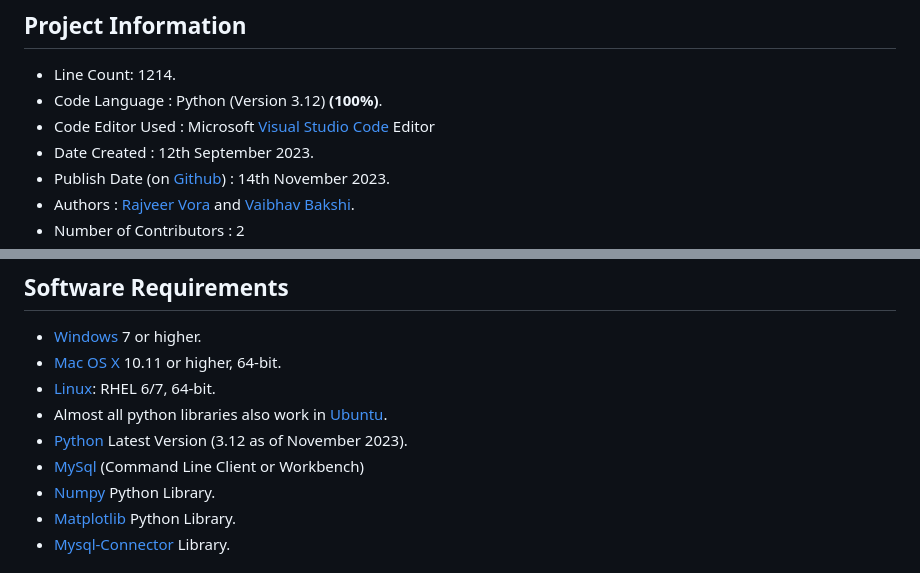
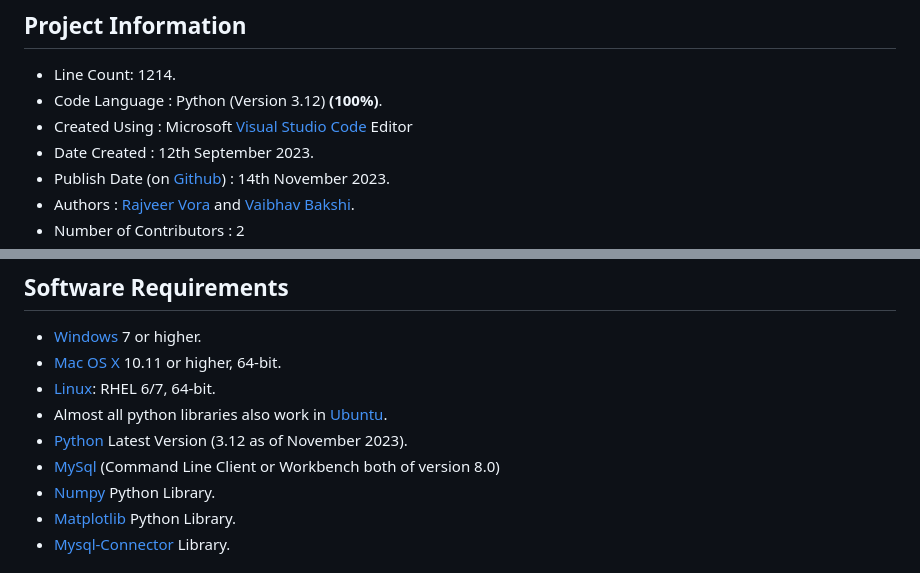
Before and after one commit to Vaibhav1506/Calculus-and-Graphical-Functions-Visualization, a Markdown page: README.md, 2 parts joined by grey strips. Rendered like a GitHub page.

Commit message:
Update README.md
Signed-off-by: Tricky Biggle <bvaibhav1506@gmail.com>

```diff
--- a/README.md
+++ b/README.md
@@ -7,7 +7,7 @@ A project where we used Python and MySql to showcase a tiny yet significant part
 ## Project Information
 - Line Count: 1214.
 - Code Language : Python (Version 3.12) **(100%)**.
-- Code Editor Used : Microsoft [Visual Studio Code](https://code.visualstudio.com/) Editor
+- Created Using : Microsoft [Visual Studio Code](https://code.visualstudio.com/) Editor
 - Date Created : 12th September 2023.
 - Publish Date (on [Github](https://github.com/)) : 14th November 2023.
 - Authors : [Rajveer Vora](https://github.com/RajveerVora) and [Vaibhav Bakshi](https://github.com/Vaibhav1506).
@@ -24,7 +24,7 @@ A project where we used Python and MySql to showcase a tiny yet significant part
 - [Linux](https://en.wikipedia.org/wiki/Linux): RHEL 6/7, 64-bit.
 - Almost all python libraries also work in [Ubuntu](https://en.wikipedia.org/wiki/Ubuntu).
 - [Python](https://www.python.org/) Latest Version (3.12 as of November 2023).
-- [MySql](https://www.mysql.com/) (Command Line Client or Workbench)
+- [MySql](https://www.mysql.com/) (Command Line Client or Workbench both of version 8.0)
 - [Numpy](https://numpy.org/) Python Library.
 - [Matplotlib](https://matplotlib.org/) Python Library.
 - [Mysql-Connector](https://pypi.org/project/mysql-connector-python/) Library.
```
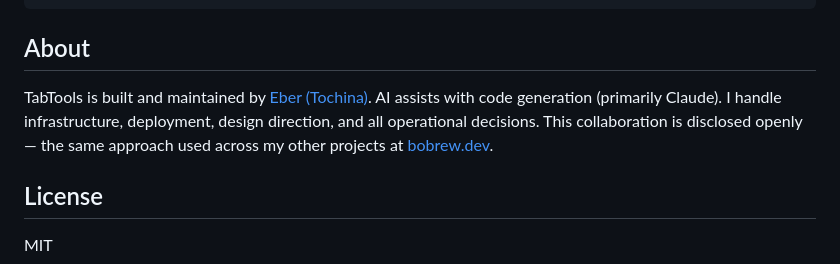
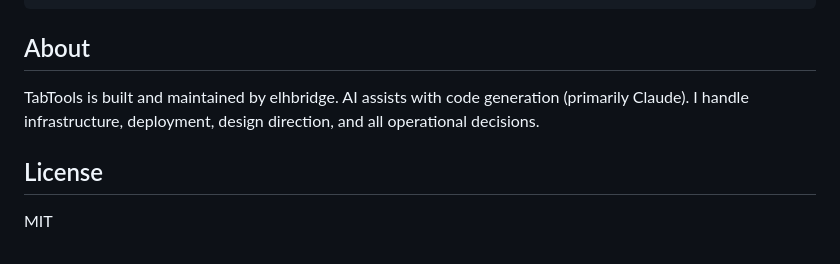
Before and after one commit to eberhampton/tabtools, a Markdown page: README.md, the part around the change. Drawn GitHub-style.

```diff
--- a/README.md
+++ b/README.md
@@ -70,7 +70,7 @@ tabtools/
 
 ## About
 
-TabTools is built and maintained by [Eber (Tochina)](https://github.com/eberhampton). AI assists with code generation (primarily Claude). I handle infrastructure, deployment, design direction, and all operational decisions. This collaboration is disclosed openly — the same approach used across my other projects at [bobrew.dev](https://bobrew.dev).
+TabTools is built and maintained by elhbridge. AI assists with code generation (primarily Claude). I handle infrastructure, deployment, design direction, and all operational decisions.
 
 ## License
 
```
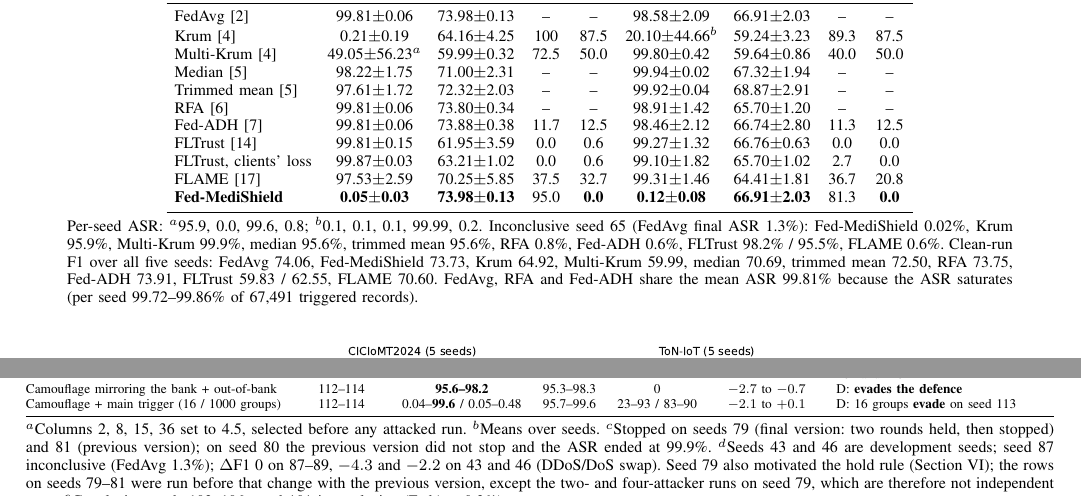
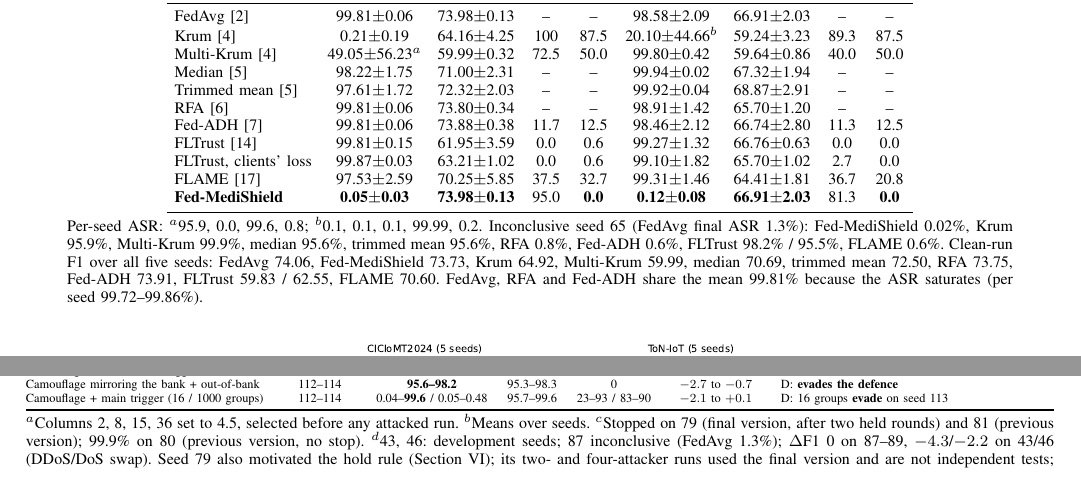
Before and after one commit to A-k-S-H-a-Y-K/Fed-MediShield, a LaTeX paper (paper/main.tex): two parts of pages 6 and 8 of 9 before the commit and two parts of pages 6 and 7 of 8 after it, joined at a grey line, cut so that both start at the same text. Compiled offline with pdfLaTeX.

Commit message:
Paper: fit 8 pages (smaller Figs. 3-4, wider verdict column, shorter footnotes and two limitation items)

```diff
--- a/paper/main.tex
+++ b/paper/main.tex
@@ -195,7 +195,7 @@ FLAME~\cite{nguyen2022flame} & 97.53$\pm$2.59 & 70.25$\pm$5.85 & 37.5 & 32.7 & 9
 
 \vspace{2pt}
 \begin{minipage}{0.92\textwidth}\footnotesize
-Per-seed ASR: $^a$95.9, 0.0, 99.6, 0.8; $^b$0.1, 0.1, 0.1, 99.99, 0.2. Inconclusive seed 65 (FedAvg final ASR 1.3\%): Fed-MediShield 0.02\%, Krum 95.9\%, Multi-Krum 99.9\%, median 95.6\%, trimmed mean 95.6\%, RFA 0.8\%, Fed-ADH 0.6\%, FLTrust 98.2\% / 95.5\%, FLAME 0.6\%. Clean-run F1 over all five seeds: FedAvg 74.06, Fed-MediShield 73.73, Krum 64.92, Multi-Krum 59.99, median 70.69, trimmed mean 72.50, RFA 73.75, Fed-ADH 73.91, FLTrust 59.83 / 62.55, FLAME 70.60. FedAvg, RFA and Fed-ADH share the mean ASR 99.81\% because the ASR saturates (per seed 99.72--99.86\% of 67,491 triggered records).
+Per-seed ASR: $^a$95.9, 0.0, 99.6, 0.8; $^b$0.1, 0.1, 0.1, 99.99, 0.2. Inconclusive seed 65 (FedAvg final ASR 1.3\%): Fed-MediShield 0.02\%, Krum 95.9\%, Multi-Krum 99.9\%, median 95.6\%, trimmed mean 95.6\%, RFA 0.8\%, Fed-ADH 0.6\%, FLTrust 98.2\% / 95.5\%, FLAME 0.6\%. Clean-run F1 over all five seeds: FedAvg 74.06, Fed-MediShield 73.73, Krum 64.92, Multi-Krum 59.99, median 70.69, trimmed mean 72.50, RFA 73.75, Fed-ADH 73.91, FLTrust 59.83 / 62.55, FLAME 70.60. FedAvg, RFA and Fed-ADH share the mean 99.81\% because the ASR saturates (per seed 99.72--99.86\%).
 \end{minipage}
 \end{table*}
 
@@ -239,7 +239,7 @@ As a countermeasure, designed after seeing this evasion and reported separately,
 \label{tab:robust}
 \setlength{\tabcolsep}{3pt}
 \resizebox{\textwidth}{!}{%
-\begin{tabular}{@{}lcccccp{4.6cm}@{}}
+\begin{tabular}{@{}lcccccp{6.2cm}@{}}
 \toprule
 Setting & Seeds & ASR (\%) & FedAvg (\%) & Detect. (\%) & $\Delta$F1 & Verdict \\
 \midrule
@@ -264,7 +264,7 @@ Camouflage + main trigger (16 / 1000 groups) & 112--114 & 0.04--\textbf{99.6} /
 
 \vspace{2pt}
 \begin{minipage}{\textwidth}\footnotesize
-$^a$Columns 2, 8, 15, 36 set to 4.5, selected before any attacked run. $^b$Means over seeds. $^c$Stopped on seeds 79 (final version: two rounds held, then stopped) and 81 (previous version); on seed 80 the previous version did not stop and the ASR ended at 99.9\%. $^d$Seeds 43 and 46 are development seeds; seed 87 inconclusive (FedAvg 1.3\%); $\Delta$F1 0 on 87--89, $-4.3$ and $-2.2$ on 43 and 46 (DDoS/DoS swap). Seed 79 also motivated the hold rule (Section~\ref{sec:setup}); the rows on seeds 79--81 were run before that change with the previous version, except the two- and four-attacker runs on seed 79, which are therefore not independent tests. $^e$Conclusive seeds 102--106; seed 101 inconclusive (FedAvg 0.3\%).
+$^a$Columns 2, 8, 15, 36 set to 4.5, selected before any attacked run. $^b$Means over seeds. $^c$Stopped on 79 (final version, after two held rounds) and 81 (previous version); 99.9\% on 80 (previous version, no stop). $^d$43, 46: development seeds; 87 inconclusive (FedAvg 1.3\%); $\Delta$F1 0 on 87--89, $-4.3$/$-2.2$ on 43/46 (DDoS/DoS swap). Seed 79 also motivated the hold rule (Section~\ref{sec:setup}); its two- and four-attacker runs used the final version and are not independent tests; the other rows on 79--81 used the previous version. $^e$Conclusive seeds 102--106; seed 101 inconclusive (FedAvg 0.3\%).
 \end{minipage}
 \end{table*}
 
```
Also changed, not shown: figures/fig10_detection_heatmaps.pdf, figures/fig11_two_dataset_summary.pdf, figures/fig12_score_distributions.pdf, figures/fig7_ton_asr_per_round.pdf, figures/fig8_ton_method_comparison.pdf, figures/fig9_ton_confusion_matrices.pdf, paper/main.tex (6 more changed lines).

····················

Your task:
Where the data includes pictures, leave them out and write out everything else exactly.

Task output:
Before and after one commit to Vaibhav1506/Calculus-and-Graphical-Functions-Visualization, a Markdown page: README.md, 2 parts joined by grey strips. Rendered like a GitHub page.

Commit message:
Update README.md
Signed-off-by: Tricky Biggle <bvaibhav1506@gmail.com>

```diff
--- a/README.md
+++ b/README.md
@@ -7,7 +7,7 @@ A project where we used Python and MySql to showcase a tiny yet significant part
 ## Project Information
 - Line Count: 1214.
 - Code Language : Python (Version 3.12) **(100%)**.
-- Code Editor Used : Microsoft [Visual Studio Code](https://code.visualstudio.com/) Editor
+- Created Using : Microsoft [Visual Studio Code](https://code.visualstudio.com/) Editor
 - Date Created : 12th September 2023.
 - Publish Date (on [Github](https://github.com/)) : 14th November 2023.
 - Authors : [Rajveer Vora](https://github.com/RajveerVora) and [Vaibhav Bakshi](https://github.com/Vaibhav1506).
@@ -24,7 +24,7 @@ A project where we used Python and MySql to showcase a tiny yet significant part
 - [Linux](https://en.wikipedia.org/wiki/Linux): RHEL 6/7, 64-bit.
 - Almost all python libraries also work in [Ubuntu](https://en.wikipedia.org/wiki/Ubuntu).
 - [Python](https://www.python.org/) Latest Version (3.12 as of November 2023).
-- [MySql](https://www.mysql.com/) (Command Line Client or Workbench)
+- [MySql](https://www.mysql.com/) (Command Line Client or Workbench both of version 8.0)
 - [Numpy](https://numpy.org/) Python Library.
 - [Matplotlib](https://matplotlib.org/) Python Library.
 - [Mysql-Connector](https://pypi.org/project/mysql-connector-python/) Library.
```
Before and after one commit to eberhampton/tabtools, a Markdown page: README.md, the part around the change. Drawn GitHub-style.

```diff
--- a/README.md
+++ b/README.md
@@ -70,7 +70,7 @@ tabtools/
 
 ## About
 
-TabTools is built and maintained by [Eber (Tochina)](https://github.com/eberhampton). AI assists with code generation (primarily Claude). I handle infrastructure, deployment, design direction, and all operational decisions. This collaboration is disclosed openly — the same approach used across my other projects at [bobrew.dev](https://bobrew.dev).
+TabTools is built and maintained by elhbridge. AI assists with code generation (primarily Claude). I handle infrastructure, deployment, design direction, and all operational decisions.
 
 ## License
 
```
Before and after one commit to A-k-S-H-a-Y-K/Fed-MediShield, a LaTeX paper (paper/main.tex): two parts of pages 6 and 8 of 9 before the commit and two parts of pages 6 and 7 of 8 after it, joined at a grey line, cut so that both start at the same text. Compiled offline with pdfLaTeX.

Commit message:
Paper: fit 8 pages (smaller Figs. 3-4, wider verdict column, shorter footnotes and two limitation items)

```diff
--- a/paper/main.tex
+++ b/paper/main.tex
@@ -195,7 +195,7 @@ FLAME~\cite{nguyen2022flame} & 97.53$\pm$2.59 & 70.25$\pm$5.85 & 37.5 & 32.7 & 9
 
 \vspace{2pt}
 \begin{minipage}{0.92\textwidth}\footnotesize
-Per-seed ASR: $^a$95.9, 0.0, 99.6, 0.8; $^b$0.1, 0.1, 0.1, 99.99, 0.2. Inconclusive seed 65 (FedAvg final ASR 1.3\%): Fed-MediShield 0.02\%, Krum 95.9\%, Multi-Krum 99.9\%, median 95.6\%, trimmed mean 95.6\%, RFA 0.8\%, Fed-ADH 0.6\%, FLTrust 98.2\% / 95.5\%, FLAME 0.6\%. Clean-run F1 over all five seeds: FedAvg 74.06, Fed-MediShield 73.73, Krum 64.92, Multi-Krum 59.99, median 70.69, trimmed mean 72.50, RFA 73.75, Fed-ADH 73.91, FLTrust 59.83 / 62.55, FLAME 70.60. FedAvg, RFA and Fed-ADH share the mean ASR 99.81\% because the ASR saturates (per seed 99.72--99.86\% of 67,491 triggered records).
+Per-seed ASR: $^a$95.9, 0.0, 99.6, 0.8; $^b$0.1, 0.1, 0.1, 99.99, 0.2. Inconclusive seed 65 (FedAvg final ASR 1.3\%): Fed-MediShield 0.02\%, Krum 95.9\%, Multi-Krum 99.9\%, median 95.6\%, trimmed mean 95.6\%, RFA 0.8\%, Fed-ADH 0.6\%, FLTrust 98.2\% / 95.5\%, FLAME 0.6\%. Clean-run F1 over all five seeds: FedAvg 74.06, Fed-MediShield 73.73, Krum 64.92, Multi-Krum 59.99, median 70.69, trimmed mean 72.50, RFA 73.75, Fed-ADH 73.91, FLTrust 59.83 / 62.55, FLAME 70.60. FedAvg, RFA and Fed-ADH share the mean 99.81\% because the ASR saturates (per seed 99.72--99.86\%).
 \end{minipage}
 \end{table*}
 
@@ -239,7 +239,7 @@ As a countermeasure, designed after seeing this evasion and reported separately,
 \label{tab:robust}
 \setlength{\tabcolsep}{3pt}
 \resizebox{\textwidth}{!}{%
-\begin{tabular}{@{}lcccccp{4.6cm}@{}}
+\begin{tabular}{@{}lcccccp{6.2cm}@{}}
 \toprule
 Setting & Seeds & ASR (\%) & FedAvg (\%) & Detect. (\%) & $\Delta$F1 & Verdict \\
 \midrule
@@ -264,7 +264,7 @@ Camouflage + main trigger (16 / 1000 groups) & 112--114 & 0.04--\textbf{99.6} /
 
 \vspace{2pt}
 \begin{minipage}{\textwidth}\footnotesize
-$^a$Columns 2, 8, 15, 36 set to 4.5, selected before any attacked run. $^b$Means over seeds. $^c$Stopped on seeds 79 (final version: two rounds held, then stopped) and 81 (previous version); on seed 80 the previous version did not stop and the ASR ended at 99.9\%. $^d$Seeds 43 and 46 are development seeds; seed 87 inconclusive (FedAvg 1.3\%); $\Delta$F1 0 on 87--89, $-4.3$ and $-2.2$ on 43 and 46 (DDoS/DoS swap). Seed 79 also motivated the hold rule (Section~\ref{sec:setup}); the rows on seeds 79--81 were run before that change with the previous version, except the two- and four-attacker runs on seed 79, which are therefore not independent tests. $^e$Conclusive seeds 102--106; seed 101 inconclusive (FedAvg 0.3\%).
+$^a$Columns 2, 8, 15, 36 set to 4.5, selected before any attacked run. $^b$Means over seeds. $^c$Stopped on 79 (final version, after two held rounds) and 81 (previous version); 99.9\% on 80 (previous version, no stop). $^d$43, 46: development seeds; 87 inconclusive (FedAvg 1.3\%); $\Delta$F1 0 on 87--89, $-4.3$/$-2.2$ on 43/46 (DDoS/DoS swap). Seed 79 also motivated the hold rule (Section~\ref{sec:setup}); its two- and four-attacker runs used the final version and are not independent tests; the other rows on 79--81 used the previous version. $^e$Conclusive seeds 102--106; seed 101 inconclusive (FedAvg 0.3\%).
 \end{minipage}
 \end{table*}
 
```
Also changed, not shown: figures/fig10_detection_heatmaps.pdf, figures/fig11_two_dataset_summary.pdf, figures/fig12_score_distributions.pdf, figures/fig7_ton_asr_per_round.pdf, figures/fig8_ton_method_comparison.pdf, figures/fig9_ton_confusion_matrices.pdf, paper/main.tex (6 more changed lines).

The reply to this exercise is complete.